Agrimony is not commonly used today, but has
its place in traditional herbal medicine. This herb is
safe for use for minor ailments in most healthy people.
Like most herb simples, the uses to which it is put are remarkably varied. The
English use it to make a delicious "spring" or "diet" drink for purifying the
blood. It is considered especially useful as a tonic for aiding recovery from
winter colds, fevers,
and diarrhea. Agrimony
contains tannin and a volatile essential oil.
As Agrimony also possesses an astringent action, it is
frequently used in alternative medicine as an herbal mouthwash and
gargle ingredient, and is applied externally in the form of a lotion to
minor sores and ulcers.

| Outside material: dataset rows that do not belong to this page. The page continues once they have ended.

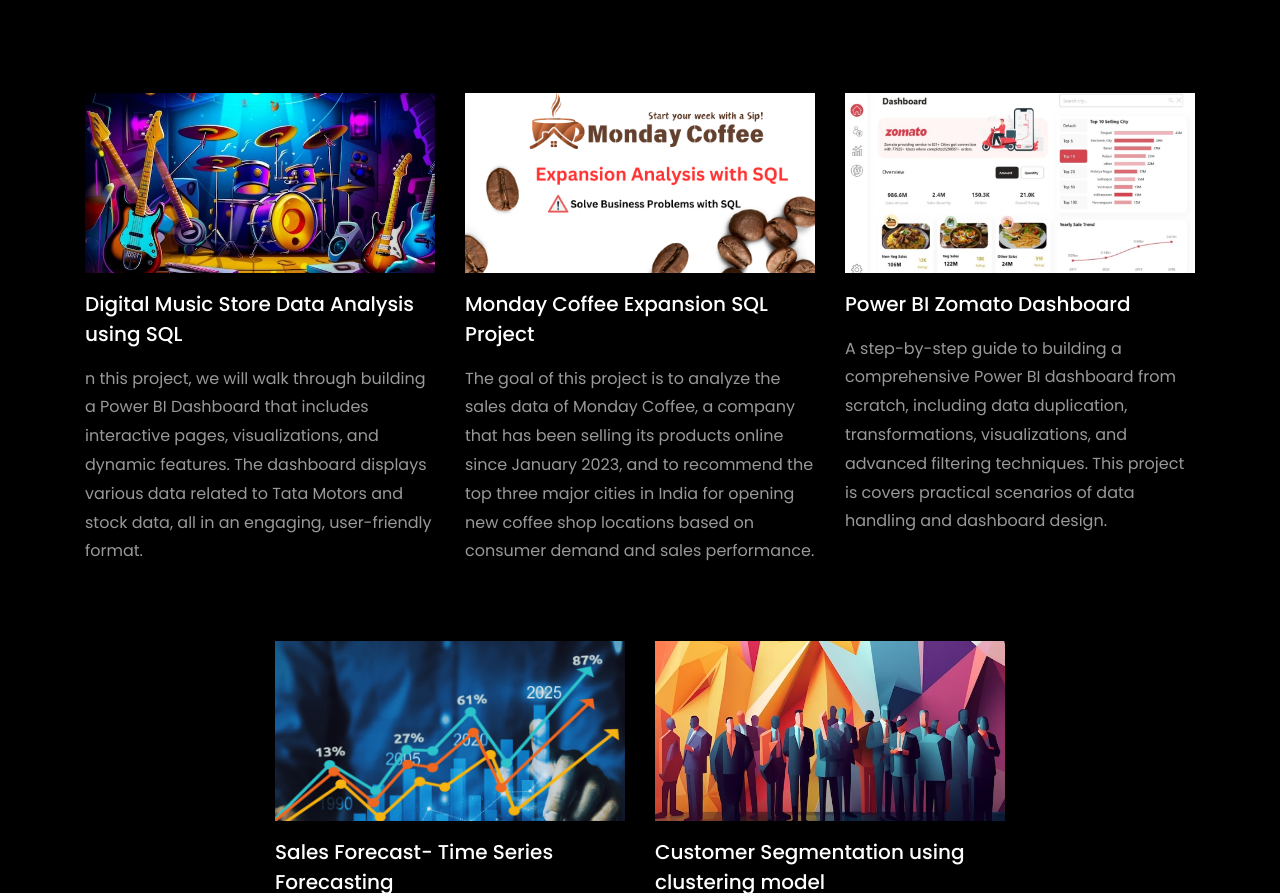
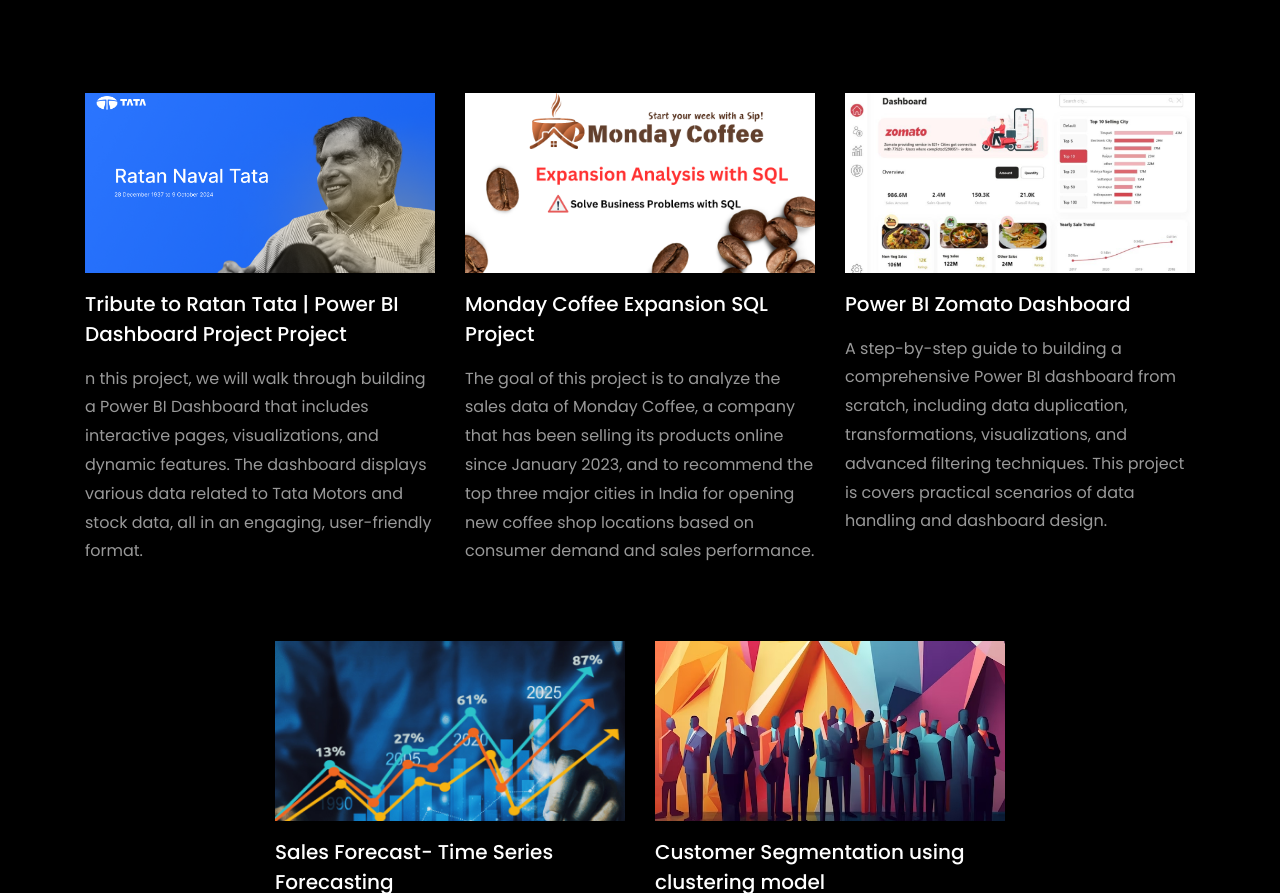
Before and after one commit to thejay08/thejay08.github.io, a plain HTML site: page index.html in a window 1280 px wide. Shown: the part 3467-4360 px from the top of the page. Drawn offline with Linux system fonts and the light colour scheme; files whose address does not match are found by name.

Commit message:
Update index.html

```diff
--- a/index.html
+++ b/index.html
@@ -413,11 +413,11 @@
         <div class="row d-flex">
           <div class="col-md-4 d-flex ftco-animate">
           	<div class="blog-entry justify-content-end">
-              <a href="https://github.com/thejay08/jay-Ratan_Tata_Project" class="block-20 zoom-effect" style="background-image: url('images/proj_1.jpg');">
+              <a href="https://github.com/thejay08/jay-Ratan_Tata_Project" class="block-20 zoom-effect" style="background-image: url('images/Untitled%20(89).png');">
               </a>
               <div class="text mt-3 float-right d-block">
 
-                <h3 class="heading"><a href="https://github.com/thejay08/jay-Ratan_Tata_Project">Digital Music Store Data Analysis using SQL</a></h3>
+                <h3 class="heading"><a href="https://github.com/thejay08/jay-Ratan_Tata_Project">Tribute to Ratan Tata | Power BI Dashboard Project Project</a></h3>
                 <p>n this project, we will walk through building a Power BI Dashboard that includes interactive pages, visualizations, and dynamic features. The dashboard displays various data related to Tata Motors and stock data, all in an engaging, user-friendly format.</p>
               </div>
             </div>
```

Agrimony has also been recommended, as a strong
decoction, to cure sores, blemishes, and pimples.
Agrimony is called XIAN HE CAO in Chinese
herbal medicine and is used to stop bleeding.
- Dr. Michael Tierrra L.Ac., O.M.D., The
Way of Chinese Herbs
is an astringent herb, do not use if constipated. Do not use internally
during pregnancy without discussing with your obstetrician.
Habitat and Description
can be found growing extensively throughout Europe, Canada, and the
United States. A hardy perennial, its natural habitat is woods and
fields, but it takes to cultivation easily. Agrimonies have one to two
foot branchy stems covered with a fine, silky down and terminate in
spikes of yellow flowers. Both the flowers and the notched leaves give
off a faint characteristic lemony scent when crushed. After the flowers
fade they give place to tiny clinging "burrs" which will quickly adhere
to your clothing if you brush by an it plant in a hedgerow.
to grow Agrimony
growing, give Agrimony sun or partial sun and regular watering, a plant
from seed or propagate by root division in spring or fall. Gather the
herb in summer while the flowers are in bloom.